  • Gatekeeping Wives and Clueless Husbands: Gatekeeping is when you limit your partner’s involvement in housekeeping or child care duties because he will “do it wrong,” or “I’ll do it because it’s really quick and easy for me." The clueless husband is “the man who is lost in the domestic space without a woman”—an image of men that is normalized in the media.    

To make this all work out, you will want to learn a new way to negotiate. Take the time to learn how to negotiate in marriage. Hint: It is not a business transaction!  

If nothing works, what's next? Make your own life better

If your partner continues to disengage with you around seeking change In your relationship, you will be forced to decide if you wish to stay in the marriage with a significantly diminished quality of relationship.

You will want to assess how committed you are to the marriage—the marriage and the relationship are not the same thing. The felt quality of the relationship is a significant factor in maintaining a happy, long-term marriage. However, people stay married for reasons that are important to them that are not causally related to the quality of the relationship (e.g. for children, money, religion).

Here are a few suggestions to make your life better if you take this path.

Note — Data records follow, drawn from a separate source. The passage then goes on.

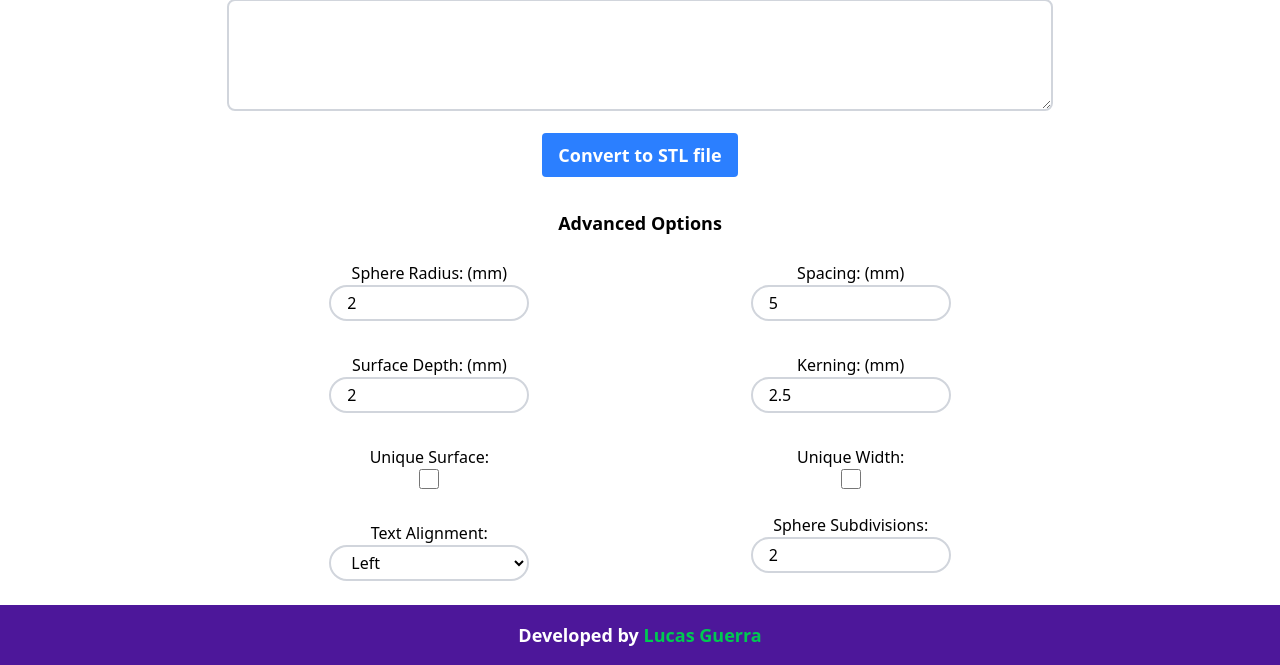
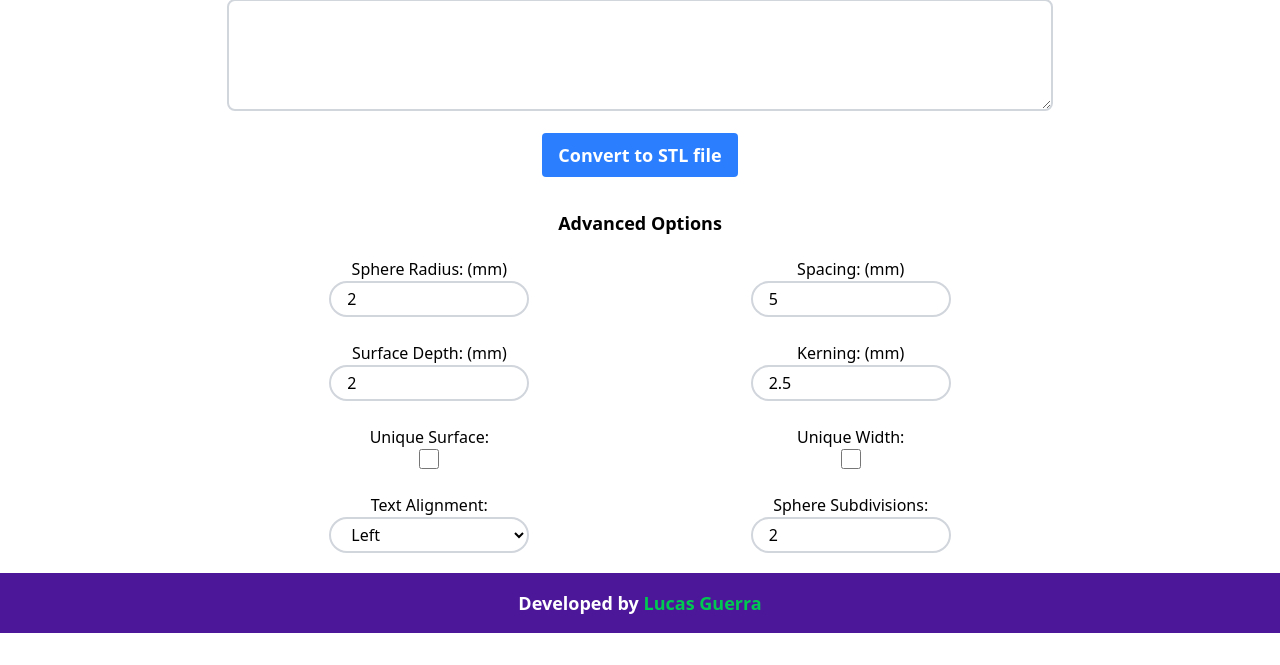
Before and after one commit to lucasrguerra/InBraille, a FastAPI app: page / in a window 1280 px wide. Shown: the part 323-988 px from the top of the page. After the commit the page ends 956 px from the top, so only its background shows below. Run offline with FastAPI, Linux system fonts and the light colour scheme.

Commit message:
Update padding in index.html

```diff
--- a/main.py
+++ b/main.py
@@ -67,4 +67,4 @@ def to_stl(request: requests.ToSTLRequest):
         raise HTTPException(status_code=500, detail=str(e))
 
 if __name__ == "__main__":
-    uvicorn.run(app, host="0.0.0.0", port=8080)
+    uvicorn.run(app, host="0.0.0.0", port=3000)
--- a/templates/index.html
+++ b/templates/index.html
@@ -54,7 +54,7 @@
                 <p class="text-center text-lg mt-8 mb-4 font-semibold">Advanced Options</p>
 
                 <div class="md:grid grid-cols-2 gap-4">
-                    <div class="py-2">
+                    <div class="py-2 md:py-1">
                         <p class="text-center">Sphere Radius: (mm)</label>
                         <input
                             class="w-50 block mx-auto rounded-full py-1 px-4 border-2 border-gray-300"
@@ -63,7 +63,7 @@
                         >
                     </div>
 
-                    <div class="py-2">
+                    <div class="py-2 md:py-1">
                         <p class="text-center">Spacing: (mm)</label>
                         <input
                             class="w-50 block mx-auto rounded-full py-1 px-4 border-2 border-gray-300"
@@ -72,7 +72,7 @@
                         >
                     </div>
 
-                    <div class="py-2">
+                    <div class="py-2 md:py-1">
                         <p class="text-center">Surface Depth: (mm)</label>
                         <input
                             class="w-50 block mx-auto rounded-full py-1 px-4 border-2 border-gray-300"
@@ -81,7 +81,7 @@
                         >
                     </div>
 
-                    <div class="py-2">
+                    <div class="py-2 md:py-1">
                         <p class="text-center">Kerning: (mm)</label>
                         <input
                             class="w-50 block mx-auto rounded-full py-1 px-4 border-2 border-gray-300"
@@ -90,7 +90,7 @@
                         >
                     </div>
 
-                    <div class="md:my-auto py-2">
+                    <div class="md:my-auto py-2 md:py-1">
                         <p class="text-center">Unique Surface:</label>
                         <input
                             class="block mx-auto h-5 w-5 text-blue-600"
@@ -99,7 +99,7 @@
                         >
                     </div>
 
-                    <div class="md:my-auto py-2">
+                    <div class="md:my-auto py-2 md:py-1">
                         <p class="text-center">Unique Width:</label>
                         <input
                             class="block mx-auto h-5 w-5 text-blue-600"
@@ -108,7 +108,7 @@
                         >
                     </div>
 
-                    <div class="py-2">
+                    <div class="py-2 md:py-1">
                         <p class="text-center">Text Alignment:</label>
                         <select
                             class="w-50 block mx-auto rounded-full py-1 px-4 border-2 border-gray-300"
@@ -120,7 +120,7 @@
                         </select>
                     </div>
 
-                    <div>
+                    <div class="py-2 md:py-1">
                         <p class="text-center">Sphere Subdivisions:</label>
                         <input
                             class="w-50 block mx-auto rounded-full py-1 px-4 border-2 border-gray-300"
```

  • Get more invested in your work.
  • Get help with household tasks and childcare.
  • Do things with friends: Talk on the phone or via Zoom as long as you like.
  • Keep in contact with your extended family via phone or Zoom.
  • Prepare yourself for the possibility that your spouse will leave the marriage.
  • Seek personal counseling.

If all of this is not enough, you have done your part

As you do your part, it is up to your partner to do his. You may inform (neither critically nor in a cajoling way) him that it is his responsibility to figure out what kind of relationship he wishes to have with you. Let him know in this straightforward manner that it is his responsibility to figure out what his part is in creating that quality of relationship—no more "instructions" from you. Above all, he must become willing to share authority and power with you.

If you decide to leave the marriage, seek both psychological and legal assistance. Do this with sadness, but without rancor or regret.

Takeaways

  • The pandemic is forcing change in relationships and marriages.

  • You can restructure your relationship.

  • Partners can resist change.

  • Change requires sharing power and authority.

  • There are specific ways to change things.

  • If nothing works, you have done your part.